§ Work order: Filter the records for "space" and keep each line that has it.

Segment Start: Provided records

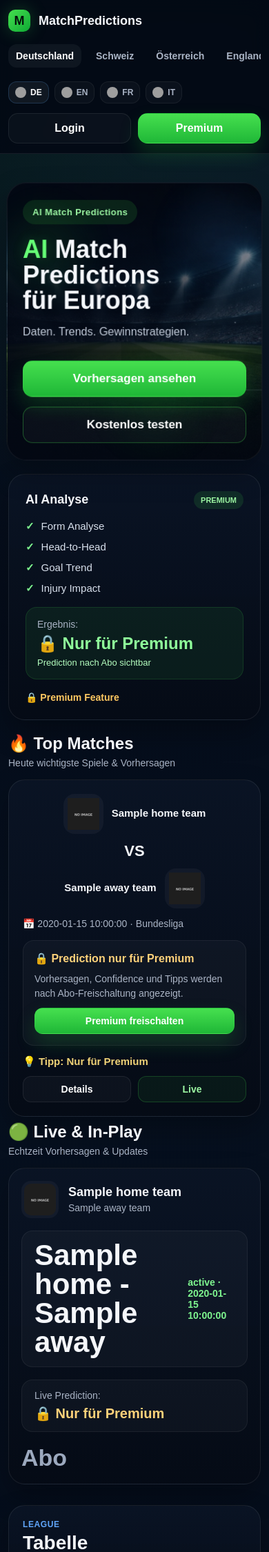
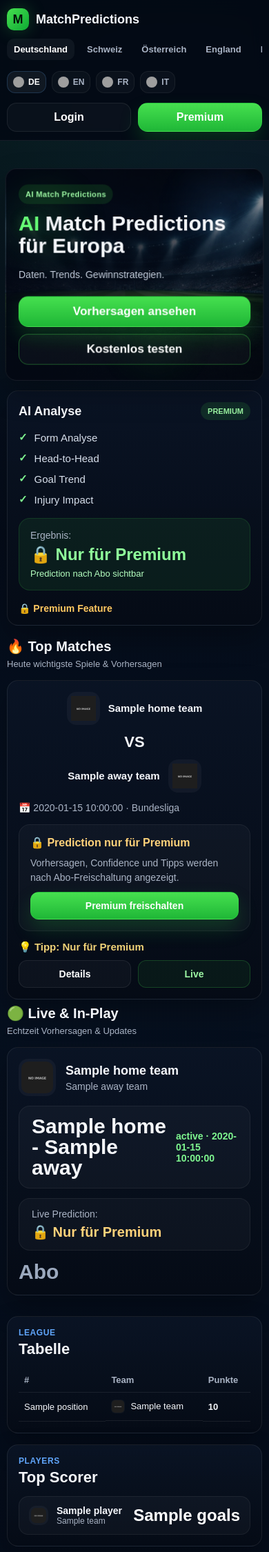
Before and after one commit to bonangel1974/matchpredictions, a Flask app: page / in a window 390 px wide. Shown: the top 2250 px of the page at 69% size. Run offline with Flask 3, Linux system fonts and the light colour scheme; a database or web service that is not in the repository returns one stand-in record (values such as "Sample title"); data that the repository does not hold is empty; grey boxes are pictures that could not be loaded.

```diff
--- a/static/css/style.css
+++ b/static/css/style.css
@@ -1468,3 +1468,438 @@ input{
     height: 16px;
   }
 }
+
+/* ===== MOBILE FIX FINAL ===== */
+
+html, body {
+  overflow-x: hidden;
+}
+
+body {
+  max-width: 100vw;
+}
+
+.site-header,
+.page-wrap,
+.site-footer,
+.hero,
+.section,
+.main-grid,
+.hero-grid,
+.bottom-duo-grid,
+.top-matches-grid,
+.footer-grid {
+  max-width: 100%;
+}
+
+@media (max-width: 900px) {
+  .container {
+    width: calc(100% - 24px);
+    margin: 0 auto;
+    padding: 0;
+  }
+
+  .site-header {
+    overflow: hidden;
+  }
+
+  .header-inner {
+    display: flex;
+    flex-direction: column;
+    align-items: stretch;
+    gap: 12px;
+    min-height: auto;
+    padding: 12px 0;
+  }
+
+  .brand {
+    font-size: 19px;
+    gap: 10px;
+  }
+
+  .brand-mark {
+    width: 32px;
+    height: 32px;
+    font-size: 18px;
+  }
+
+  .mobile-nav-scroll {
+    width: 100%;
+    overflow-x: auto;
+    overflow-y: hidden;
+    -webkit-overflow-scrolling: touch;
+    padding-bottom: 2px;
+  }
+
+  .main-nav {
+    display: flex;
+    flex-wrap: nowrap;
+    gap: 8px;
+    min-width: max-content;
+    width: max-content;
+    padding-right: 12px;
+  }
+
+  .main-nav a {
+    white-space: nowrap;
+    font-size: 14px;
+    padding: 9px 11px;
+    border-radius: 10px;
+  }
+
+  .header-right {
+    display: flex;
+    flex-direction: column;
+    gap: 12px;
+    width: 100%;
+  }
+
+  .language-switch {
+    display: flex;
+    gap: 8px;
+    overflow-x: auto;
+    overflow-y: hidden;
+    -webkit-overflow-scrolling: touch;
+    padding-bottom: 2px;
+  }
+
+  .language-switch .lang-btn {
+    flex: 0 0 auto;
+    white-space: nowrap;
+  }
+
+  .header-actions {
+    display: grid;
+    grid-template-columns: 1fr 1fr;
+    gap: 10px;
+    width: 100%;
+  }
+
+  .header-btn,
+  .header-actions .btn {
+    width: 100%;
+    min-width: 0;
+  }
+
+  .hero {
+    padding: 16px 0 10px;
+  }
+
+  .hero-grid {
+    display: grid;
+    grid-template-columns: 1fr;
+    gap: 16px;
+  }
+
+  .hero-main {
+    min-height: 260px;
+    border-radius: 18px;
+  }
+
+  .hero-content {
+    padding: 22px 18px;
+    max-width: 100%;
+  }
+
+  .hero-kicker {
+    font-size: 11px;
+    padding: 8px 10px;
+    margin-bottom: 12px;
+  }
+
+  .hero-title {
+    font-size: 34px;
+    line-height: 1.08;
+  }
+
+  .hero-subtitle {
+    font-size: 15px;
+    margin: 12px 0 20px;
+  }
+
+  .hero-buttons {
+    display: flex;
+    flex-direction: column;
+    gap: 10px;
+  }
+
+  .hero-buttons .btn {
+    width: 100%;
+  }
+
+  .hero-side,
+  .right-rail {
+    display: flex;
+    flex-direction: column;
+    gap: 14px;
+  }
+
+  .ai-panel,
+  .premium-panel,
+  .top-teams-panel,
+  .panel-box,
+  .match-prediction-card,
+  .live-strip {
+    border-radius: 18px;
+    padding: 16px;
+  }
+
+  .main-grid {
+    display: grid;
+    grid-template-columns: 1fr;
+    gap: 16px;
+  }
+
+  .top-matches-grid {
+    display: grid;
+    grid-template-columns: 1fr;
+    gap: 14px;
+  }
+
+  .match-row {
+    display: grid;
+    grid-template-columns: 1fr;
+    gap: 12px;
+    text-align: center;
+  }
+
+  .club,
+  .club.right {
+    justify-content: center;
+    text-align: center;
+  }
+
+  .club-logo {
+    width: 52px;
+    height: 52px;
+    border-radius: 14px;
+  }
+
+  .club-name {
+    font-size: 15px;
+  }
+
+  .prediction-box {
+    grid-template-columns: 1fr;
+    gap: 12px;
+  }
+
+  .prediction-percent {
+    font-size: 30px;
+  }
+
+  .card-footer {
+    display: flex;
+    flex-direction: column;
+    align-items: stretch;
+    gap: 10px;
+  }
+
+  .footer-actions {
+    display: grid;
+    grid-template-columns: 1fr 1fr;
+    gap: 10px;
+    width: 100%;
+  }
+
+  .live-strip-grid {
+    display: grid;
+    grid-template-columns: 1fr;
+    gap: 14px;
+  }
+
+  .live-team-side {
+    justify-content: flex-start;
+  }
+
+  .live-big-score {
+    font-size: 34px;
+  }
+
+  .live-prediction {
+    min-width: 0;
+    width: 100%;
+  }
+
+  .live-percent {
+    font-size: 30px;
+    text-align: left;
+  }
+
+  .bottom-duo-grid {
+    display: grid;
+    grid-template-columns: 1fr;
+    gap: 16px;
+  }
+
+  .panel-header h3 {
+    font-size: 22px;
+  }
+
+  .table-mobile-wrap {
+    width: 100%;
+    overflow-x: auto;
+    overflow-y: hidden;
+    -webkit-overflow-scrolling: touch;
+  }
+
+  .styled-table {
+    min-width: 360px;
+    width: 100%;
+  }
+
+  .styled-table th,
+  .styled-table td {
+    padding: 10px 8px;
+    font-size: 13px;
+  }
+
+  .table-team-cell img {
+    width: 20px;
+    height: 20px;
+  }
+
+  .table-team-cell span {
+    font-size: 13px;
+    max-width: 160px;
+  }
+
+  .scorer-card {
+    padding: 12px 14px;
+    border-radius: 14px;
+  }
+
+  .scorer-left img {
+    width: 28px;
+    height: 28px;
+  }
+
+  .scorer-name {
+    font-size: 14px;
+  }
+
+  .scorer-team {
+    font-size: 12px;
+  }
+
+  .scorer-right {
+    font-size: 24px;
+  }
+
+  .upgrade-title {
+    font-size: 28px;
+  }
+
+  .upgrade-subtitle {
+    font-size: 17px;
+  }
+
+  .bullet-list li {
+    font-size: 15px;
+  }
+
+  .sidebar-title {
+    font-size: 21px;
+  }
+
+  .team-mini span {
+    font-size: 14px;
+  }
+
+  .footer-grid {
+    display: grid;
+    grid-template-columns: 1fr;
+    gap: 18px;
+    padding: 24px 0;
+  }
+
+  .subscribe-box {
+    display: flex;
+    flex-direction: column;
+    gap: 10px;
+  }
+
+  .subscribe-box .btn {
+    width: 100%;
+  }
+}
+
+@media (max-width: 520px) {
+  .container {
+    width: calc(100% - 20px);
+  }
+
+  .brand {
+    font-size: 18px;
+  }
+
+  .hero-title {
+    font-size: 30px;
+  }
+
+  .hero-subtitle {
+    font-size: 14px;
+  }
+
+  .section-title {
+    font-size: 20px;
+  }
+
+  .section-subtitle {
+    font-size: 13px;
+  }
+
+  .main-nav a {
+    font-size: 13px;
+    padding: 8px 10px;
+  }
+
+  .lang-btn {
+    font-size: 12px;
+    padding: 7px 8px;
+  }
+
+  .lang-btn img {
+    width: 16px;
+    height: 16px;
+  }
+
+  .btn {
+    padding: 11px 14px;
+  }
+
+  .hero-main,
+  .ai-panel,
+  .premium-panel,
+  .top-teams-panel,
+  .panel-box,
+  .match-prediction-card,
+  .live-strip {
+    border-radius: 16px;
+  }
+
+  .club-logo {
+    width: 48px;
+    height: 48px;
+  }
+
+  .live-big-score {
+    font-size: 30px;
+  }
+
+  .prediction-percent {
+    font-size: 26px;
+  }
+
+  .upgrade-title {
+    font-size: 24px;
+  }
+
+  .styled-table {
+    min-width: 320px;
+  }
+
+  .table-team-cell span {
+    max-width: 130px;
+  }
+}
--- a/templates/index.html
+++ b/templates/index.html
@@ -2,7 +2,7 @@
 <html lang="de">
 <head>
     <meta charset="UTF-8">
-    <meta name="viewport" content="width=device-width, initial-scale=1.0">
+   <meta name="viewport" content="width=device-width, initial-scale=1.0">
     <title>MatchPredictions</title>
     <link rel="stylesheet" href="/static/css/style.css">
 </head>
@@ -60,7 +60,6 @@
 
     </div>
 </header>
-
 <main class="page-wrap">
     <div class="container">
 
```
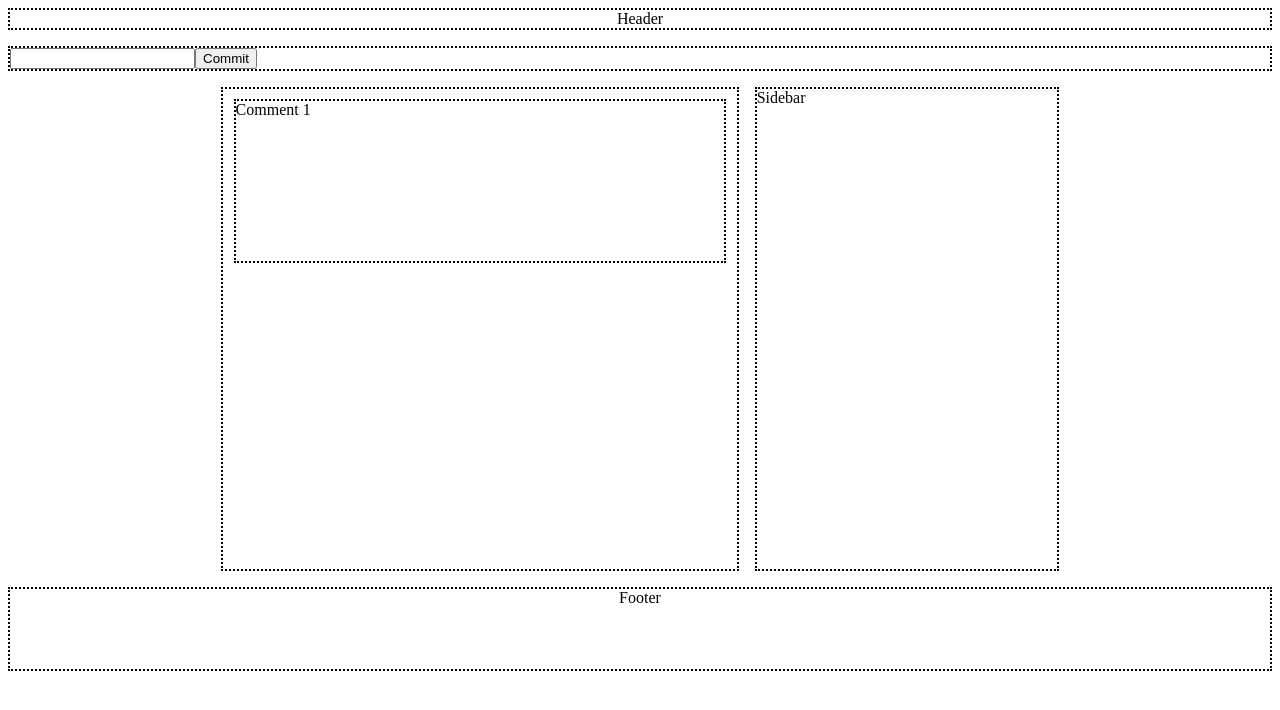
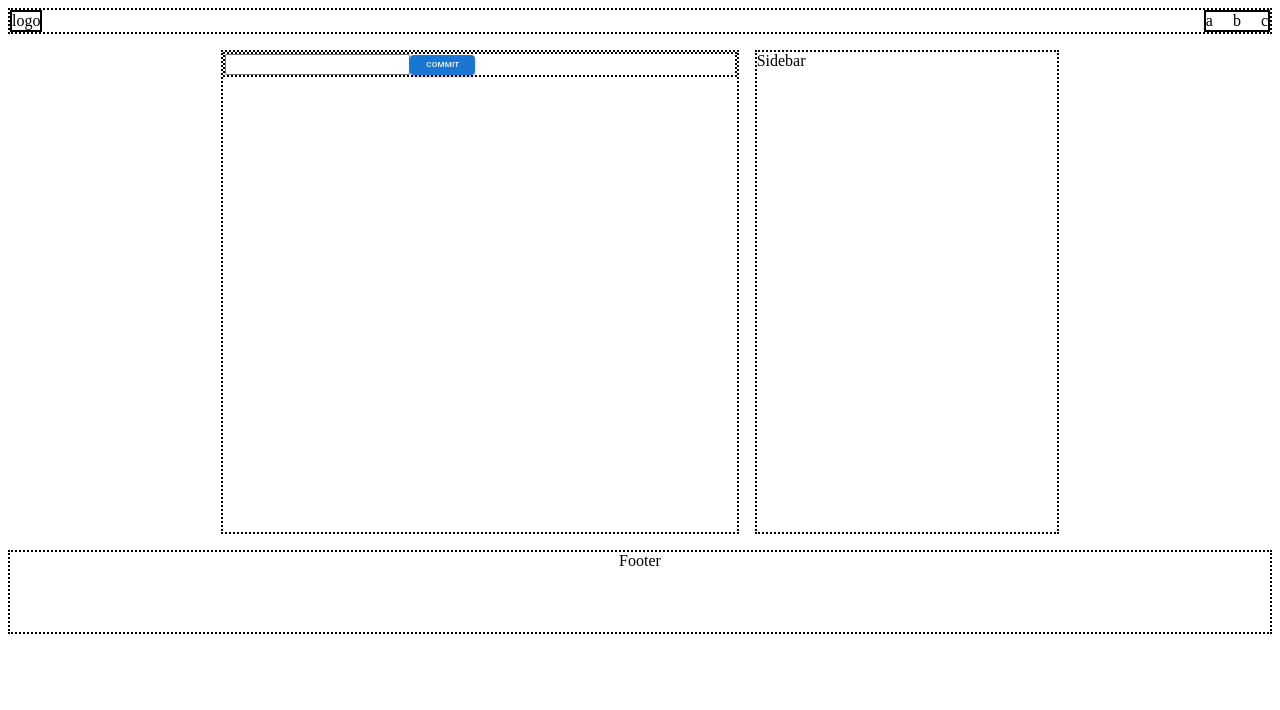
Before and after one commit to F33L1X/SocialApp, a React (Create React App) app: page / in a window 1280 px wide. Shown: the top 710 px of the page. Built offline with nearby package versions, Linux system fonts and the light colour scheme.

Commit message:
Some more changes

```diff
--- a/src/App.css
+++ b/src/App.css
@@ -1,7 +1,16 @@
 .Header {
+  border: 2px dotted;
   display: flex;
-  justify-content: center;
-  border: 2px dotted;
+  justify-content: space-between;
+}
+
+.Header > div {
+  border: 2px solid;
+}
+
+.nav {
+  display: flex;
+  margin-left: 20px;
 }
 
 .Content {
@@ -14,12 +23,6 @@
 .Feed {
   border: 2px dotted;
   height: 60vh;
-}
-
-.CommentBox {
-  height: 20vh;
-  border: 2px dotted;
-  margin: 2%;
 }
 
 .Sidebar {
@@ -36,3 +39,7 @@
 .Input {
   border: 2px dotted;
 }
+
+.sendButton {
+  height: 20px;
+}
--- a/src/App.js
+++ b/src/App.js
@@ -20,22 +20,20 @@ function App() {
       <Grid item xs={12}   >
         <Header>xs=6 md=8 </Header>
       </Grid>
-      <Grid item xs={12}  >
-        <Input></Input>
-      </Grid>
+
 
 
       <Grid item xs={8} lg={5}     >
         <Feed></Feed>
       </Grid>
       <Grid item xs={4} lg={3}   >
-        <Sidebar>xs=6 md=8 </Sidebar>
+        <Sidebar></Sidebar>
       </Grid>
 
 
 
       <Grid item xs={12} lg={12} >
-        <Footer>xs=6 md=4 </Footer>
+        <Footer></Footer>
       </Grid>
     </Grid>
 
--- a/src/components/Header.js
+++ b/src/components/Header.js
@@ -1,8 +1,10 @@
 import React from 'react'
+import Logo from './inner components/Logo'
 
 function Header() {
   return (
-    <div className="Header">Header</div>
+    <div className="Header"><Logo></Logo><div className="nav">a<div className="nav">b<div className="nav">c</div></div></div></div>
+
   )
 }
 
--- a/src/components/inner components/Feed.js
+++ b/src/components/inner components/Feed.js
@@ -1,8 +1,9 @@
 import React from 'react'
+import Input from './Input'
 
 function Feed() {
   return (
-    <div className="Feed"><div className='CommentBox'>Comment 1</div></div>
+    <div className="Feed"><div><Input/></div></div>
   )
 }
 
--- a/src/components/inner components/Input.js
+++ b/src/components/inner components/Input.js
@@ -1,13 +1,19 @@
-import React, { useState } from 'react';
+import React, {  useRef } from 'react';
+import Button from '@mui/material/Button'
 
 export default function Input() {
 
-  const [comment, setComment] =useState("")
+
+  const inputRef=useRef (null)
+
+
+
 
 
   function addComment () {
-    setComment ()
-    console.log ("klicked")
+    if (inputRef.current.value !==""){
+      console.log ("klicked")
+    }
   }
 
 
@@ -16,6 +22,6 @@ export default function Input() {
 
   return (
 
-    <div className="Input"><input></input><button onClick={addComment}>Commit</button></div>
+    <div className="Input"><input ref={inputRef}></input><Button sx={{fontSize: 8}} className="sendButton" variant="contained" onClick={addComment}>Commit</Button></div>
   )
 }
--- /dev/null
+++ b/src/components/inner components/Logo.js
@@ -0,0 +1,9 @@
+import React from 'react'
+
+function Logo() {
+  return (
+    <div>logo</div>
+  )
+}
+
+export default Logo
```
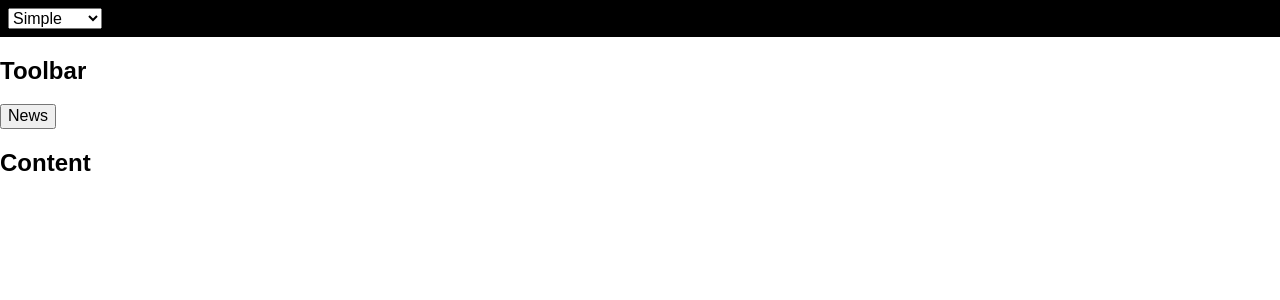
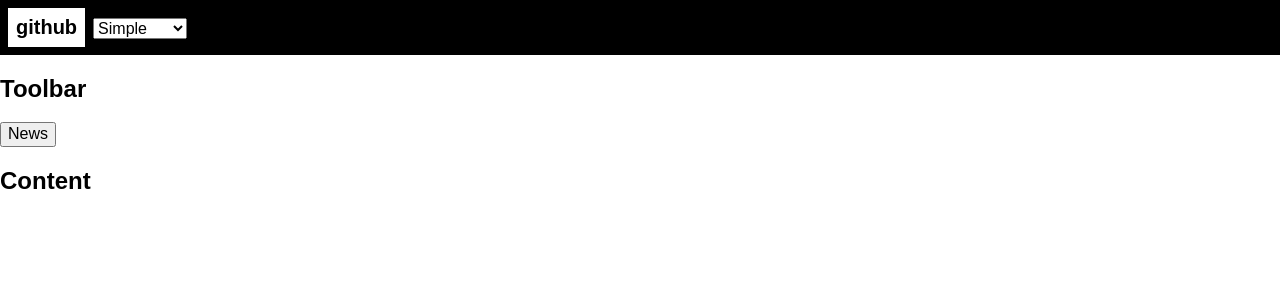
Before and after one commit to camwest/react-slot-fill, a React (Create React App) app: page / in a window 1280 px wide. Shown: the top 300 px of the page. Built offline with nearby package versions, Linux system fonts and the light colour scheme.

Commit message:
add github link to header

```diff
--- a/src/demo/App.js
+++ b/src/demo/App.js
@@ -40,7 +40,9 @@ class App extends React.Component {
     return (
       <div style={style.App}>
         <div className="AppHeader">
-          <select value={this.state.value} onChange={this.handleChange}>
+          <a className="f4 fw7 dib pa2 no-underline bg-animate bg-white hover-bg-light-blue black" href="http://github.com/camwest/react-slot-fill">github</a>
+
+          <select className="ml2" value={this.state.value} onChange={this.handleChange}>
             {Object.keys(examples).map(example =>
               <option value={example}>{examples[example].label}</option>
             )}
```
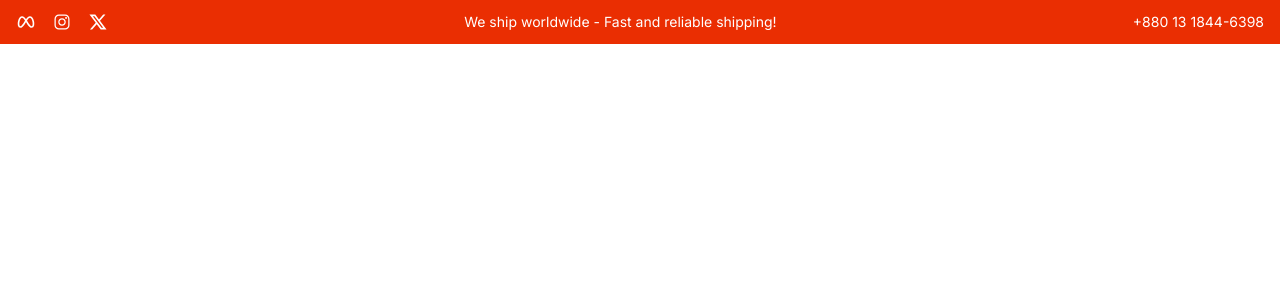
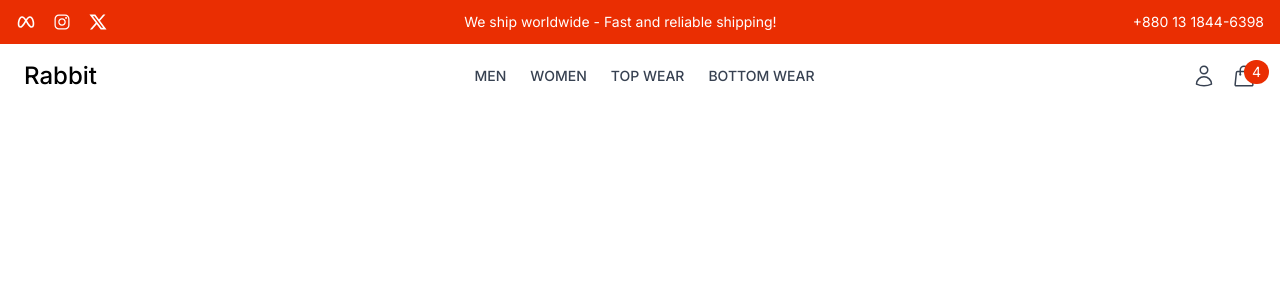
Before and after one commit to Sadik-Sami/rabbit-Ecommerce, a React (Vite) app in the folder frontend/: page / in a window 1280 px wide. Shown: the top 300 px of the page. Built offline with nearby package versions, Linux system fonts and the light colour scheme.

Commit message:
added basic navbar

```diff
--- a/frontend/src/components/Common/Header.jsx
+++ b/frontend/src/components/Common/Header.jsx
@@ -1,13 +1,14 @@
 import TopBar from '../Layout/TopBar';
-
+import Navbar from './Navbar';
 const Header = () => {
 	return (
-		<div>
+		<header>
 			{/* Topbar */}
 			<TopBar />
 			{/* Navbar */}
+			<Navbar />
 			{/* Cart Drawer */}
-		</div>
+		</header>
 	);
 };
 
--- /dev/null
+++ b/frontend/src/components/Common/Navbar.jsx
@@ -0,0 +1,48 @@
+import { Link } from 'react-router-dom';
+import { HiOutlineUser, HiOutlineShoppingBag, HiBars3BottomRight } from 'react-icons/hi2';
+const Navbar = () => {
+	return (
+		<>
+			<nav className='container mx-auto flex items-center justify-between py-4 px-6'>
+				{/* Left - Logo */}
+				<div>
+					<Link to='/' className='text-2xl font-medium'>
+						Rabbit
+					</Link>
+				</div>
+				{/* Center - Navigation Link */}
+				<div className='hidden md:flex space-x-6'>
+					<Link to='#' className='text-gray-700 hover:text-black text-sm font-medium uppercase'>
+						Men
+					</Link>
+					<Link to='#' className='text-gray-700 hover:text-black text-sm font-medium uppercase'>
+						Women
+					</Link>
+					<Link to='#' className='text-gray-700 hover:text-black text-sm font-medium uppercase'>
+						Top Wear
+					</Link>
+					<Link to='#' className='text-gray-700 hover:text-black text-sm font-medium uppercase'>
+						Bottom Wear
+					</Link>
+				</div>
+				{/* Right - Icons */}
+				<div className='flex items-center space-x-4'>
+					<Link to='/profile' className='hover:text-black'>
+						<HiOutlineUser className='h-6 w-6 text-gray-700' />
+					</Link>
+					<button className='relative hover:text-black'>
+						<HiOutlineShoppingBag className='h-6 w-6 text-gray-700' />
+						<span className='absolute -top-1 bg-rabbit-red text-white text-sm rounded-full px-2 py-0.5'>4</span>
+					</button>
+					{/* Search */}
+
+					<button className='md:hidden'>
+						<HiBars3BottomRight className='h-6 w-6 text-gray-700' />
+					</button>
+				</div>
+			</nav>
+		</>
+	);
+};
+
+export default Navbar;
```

Segment End: Provided records

§ Finished exercise:
+    white-space: nowrap;
+    white-space: nowrap;
+  justify-content: space-between;
+				<div className='hidden md:flex space-x-6'>
+				<div className='flex items-center space-x-4'>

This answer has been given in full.